(RECORD EXCERPTS)
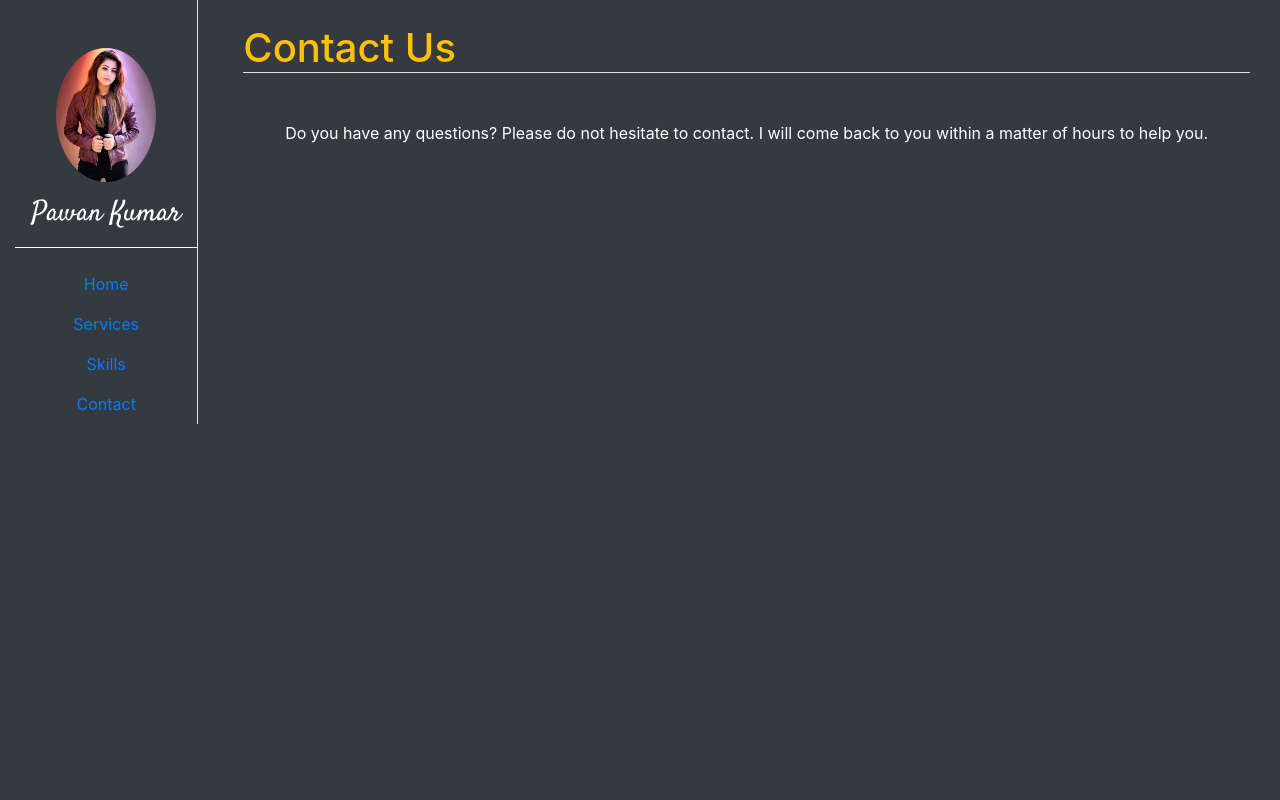
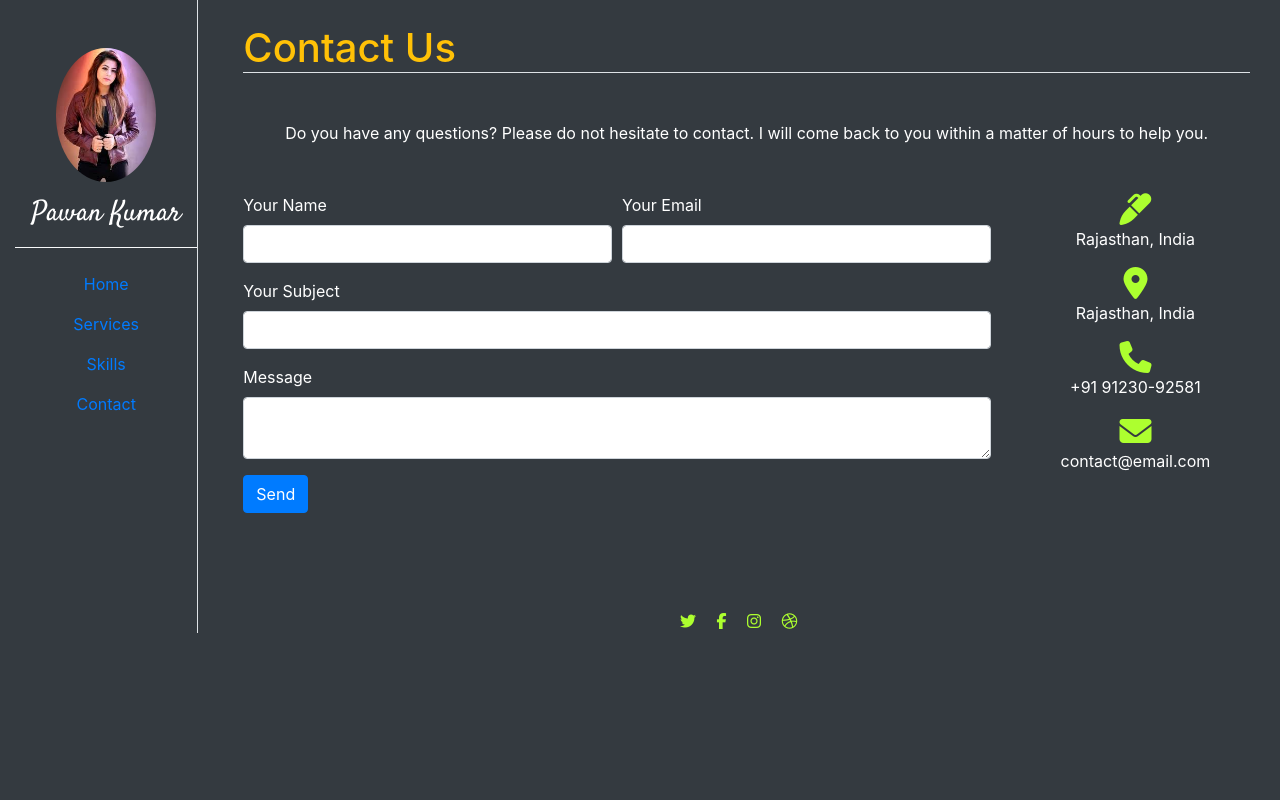
Before and after one commit to Pawan243/Django-Resume-Project, a Django app: page /contact/ in a window 1280 px wide. Run offline with Django 3.2, Linux system fonts and the light colour scheme; some libraries are stand-ins or nearby versions.

Commit message:
modified

```diff
--- a/resume/core/templates/core/contact.html
+++ b/resume/core/templates/core/contact.html
@@ -8,13 +8,59 @@
     <h1 class="text-warning border-bottom mb-5 mt-4">Contact Us</h1>
     <div class="row text-white mb-5">
         <p class="mx-auto mb-5">
-            Do you have any questions? Please do not hesitate to contact. I will come back to you within a matter of hours to help you.
+            Do you have any questions? Please do not hesitate to contact. I will come back to you within a matter of
+            hours to help you.
         </p>
         <div class="col-sm-9 mb-5">
             <form action="">
-
+                <div class="form-row">
+                    <div class="form-group col-md-6">
+                        <label for="inputName">Your Name</label>
+                        <input type="text" class="form-control" id="inputName" required/>
+                    </div>
+                    <div class="form-group col-md-6">
+                        <label for="inputEmail">Your Email</label>
+                        <input type="text" class="form-control" id="inputEmail" required />
+                    </div>
+                    <div class="form-group col-md-12">
+                        <label for="inputSubject">Your Subject</label>
+                        <input type="text" class="form-control" id="inputSubject" required />
+                    </div>
+                    <div class="form-group col-md-12">
+                        <label for="exampleFormControlTextarea1">Message</label>
+                        <textarea class="form-control" id="exampleFormControlTextarea1" ></textarea>
+                      </div>
+                </div>
+                <button class="btn btn-primary" type="submit">Send</button>
             </form>
         </div>
+        <div class="col-sm-3 text-center">
+            <ul class="list-unstyled">
+                <li>
+                    <i class="fas fa-marker fa-2x i-color" style="color: greenyellow;"></i>
+                    <p>Rajasthan, India</p>
+                </li>
+                <li>
+                    <i class="fa fa-map-marker fa-2x i-color" style="color: greenyellow;"></i>
+                    <p>Rajasthan, India</p>
+                </li>
+                <li>
+                    <i class="fas fa-phone fa-2x i-color" style="color: greenyellow;"></i>
+                    <p>+91 91230-92581</p>
+                </li>
+                <li>
+                    <i class="fas fa-envelope fa-2x i-color" style="color: greenyellow;"></i>
+                    <p>contact@email.com</p>
+                </li>
+            </ul>
+        </div>
+    </div>
+    <div class="text-center">
+        <a href="#" target="_blank"><i class="fa fa-twitter mr-3" style="color: greenyellow;"></i></a>
+        <a href="#" target="_blank"><i class="fa fa-facebook-f mr-3" style="color: greenyellow;"></i></a>
+        <a href="#" target="_blank"><i class="fa fa-instagram mr-3" style="color: greenyellow;"></i></a>
+        <a href="#" target="_blank"><i class="fa fa-dribbble mr-3" style="color: greenyellow;"></i></a>
     </div>
 </div>
+
 {% endblock%}
```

(TASK TO COMPLETE)
Write out every line of the preceding listing that contains "label".

(PROBLEM SOLUTION)
+                        <label for="inputName">Your Name</label>
+                        <label for="inputEmail">Your Email</label>
+                        <label for="inputSubject">Your Subject</label>
+                        <label for="exampleFormControlTextarea1">Message</label>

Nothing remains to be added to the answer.